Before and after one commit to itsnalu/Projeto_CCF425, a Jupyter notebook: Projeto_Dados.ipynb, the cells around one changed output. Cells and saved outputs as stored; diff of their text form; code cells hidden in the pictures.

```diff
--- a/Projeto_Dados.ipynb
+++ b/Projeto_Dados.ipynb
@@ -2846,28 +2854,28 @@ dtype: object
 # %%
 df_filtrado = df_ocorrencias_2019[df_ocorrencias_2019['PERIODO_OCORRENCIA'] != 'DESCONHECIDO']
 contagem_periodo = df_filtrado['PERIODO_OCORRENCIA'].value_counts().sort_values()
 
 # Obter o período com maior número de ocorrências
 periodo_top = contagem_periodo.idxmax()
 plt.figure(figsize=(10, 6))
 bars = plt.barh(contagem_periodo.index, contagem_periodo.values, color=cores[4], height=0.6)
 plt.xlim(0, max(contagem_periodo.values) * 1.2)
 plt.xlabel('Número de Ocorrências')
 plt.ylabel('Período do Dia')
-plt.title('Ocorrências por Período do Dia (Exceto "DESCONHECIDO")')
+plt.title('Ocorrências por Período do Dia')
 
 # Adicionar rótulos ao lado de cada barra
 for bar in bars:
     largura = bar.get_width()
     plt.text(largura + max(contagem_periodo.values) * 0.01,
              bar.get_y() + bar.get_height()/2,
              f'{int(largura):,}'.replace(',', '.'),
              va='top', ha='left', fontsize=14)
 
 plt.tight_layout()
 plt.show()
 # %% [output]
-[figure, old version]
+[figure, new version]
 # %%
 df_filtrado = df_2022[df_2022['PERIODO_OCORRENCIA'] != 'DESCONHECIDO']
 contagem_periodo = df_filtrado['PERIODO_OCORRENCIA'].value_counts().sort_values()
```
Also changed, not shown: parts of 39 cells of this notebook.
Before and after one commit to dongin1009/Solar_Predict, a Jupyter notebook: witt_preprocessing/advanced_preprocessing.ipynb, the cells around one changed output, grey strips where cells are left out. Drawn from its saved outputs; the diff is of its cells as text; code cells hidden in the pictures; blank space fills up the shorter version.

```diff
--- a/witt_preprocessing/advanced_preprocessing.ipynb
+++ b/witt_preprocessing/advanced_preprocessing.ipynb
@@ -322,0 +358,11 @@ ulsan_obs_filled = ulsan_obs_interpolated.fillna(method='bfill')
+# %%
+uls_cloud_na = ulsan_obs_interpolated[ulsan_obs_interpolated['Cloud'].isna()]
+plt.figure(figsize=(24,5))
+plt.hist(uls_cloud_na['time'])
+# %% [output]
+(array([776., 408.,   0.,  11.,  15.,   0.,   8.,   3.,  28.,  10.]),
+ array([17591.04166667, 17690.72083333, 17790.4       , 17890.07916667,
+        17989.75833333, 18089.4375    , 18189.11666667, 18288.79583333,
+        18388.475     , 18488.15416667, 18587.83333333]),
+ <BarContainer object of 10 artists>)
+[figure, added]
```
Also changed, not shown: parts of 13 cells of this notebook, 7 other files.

________________

**About this task**
Write out the material above exactly and in full.

**Answer to this task**
Before and after one commit to itsnalu/Projeto_CCF425, a Jupyter notebook: Projeto_Dados.ipynb, the cells around one changed output. Cells and saved outputs as stored; diff of their text form; code cells hidden in the pictures.

```diff
--- a/Projeto_Dados.ipynb
+++ b/Projeto_Dados.ipynb
@@ -2846,28 +2854,28 @@ dtype: object
 # %%
 df_filtrado = df_ocorrencias_2019[df_ocorrencias_2019['PERIODO_OCORRENCIA'] != 'DESCONHECIDO']
 contagem_periodo = df_filtrado['PERIODO_OCORRENCIA'].value_counts().sort_values()
 
 # Obter o período com maior número de ocorrências
 periodo_top = contagem_periodo.idxmax()
 plt.figure(figsize=(10, 6))
 bars = plt.barh(contagem_periodo.index, contagem_periodo.values, color=cores[4], height=0.6)
 plt.xlim(0, max(contagem_periodo.values) * 1.2)
 plt.xlabel('Número de Ocorrências')
 plt.ylabel('Período do Dia')
-plt.title('Ocorrências por Período do Dia (Exceto "DESCONHECIDO")')
+plt.title('Ocorrências por Período do Dia')
 
 # Adicionar rótulos ao lado de cada barra
 for bar in bars:
     largura = bar.get_width()
     plt.text(largura + max(contagem_periodo.values) * 0.01,
              bar.get_y() + bar.get_height()/2,
              f'{int(largura):,}'.replace(',', '.'),
              va='top', ha='left', fontsize=14)
 
 plt.tight_layout()
 plt.show()
 # %% [output]
-[figure, old version]
+[figure, new version]
 # %%
 df_filtrado = df_2022[df_2022['PERIODO_OCORRENCIA'] != 'DESCONHECIDO']
 contagem_periodo = df_filtrado['PERIODO_OCORRENCIA'].value_counts().sort_values()
```
Also changed, not shown: parts of 39 cells of this notebook.
Before and after one commit to dongin1009/Solar_Predict, a Jupyter notebook: witt_preprocessing/advanced_preprocessing.ipynb, the cells around one changed output, grey strips where cells are left out. Drawn from its saved outputs; the diff is of its cells as text; code cells hidden in the pictures; blank space fills up the shorter version.

```diff
--- a/witt_preprocessing/advanced_preprocessing.ipynb
+++ b/witt_preprocessing/advanced_preprocessing.ipynb
@@ -322,0 +358,11 @@ ulsan_obs_filled = ulsan_obs_interpolated.fillna(method='bfill')
+# %%
+uls_cloud_na = ulsan_obs_interpolated[ulsan_obs_interpolated['Cloud'].isna()]
+plt.figure(figsize=(24,5))
+plt.hist(uls_cloud_na['time'])
+# %% [output]
+(array([776., 408.,   0.,  11.,  15.,   0.,   8.,   3.,  28.,  10.]),
+ array([17591.04166667, 17690.72083333, 17790.4       , 17890.07916667,
+        17989.75833333, 18089.4375    , 18189.11666667, 18288.79583333,
+        18388.475     , 18488.15416667, 18587.83333333]),
+ <BarContainer object of 10 artists>)
+[figure, added]
```
Also changed, not shown: parts of 13 cells of this notebook, 7 other files.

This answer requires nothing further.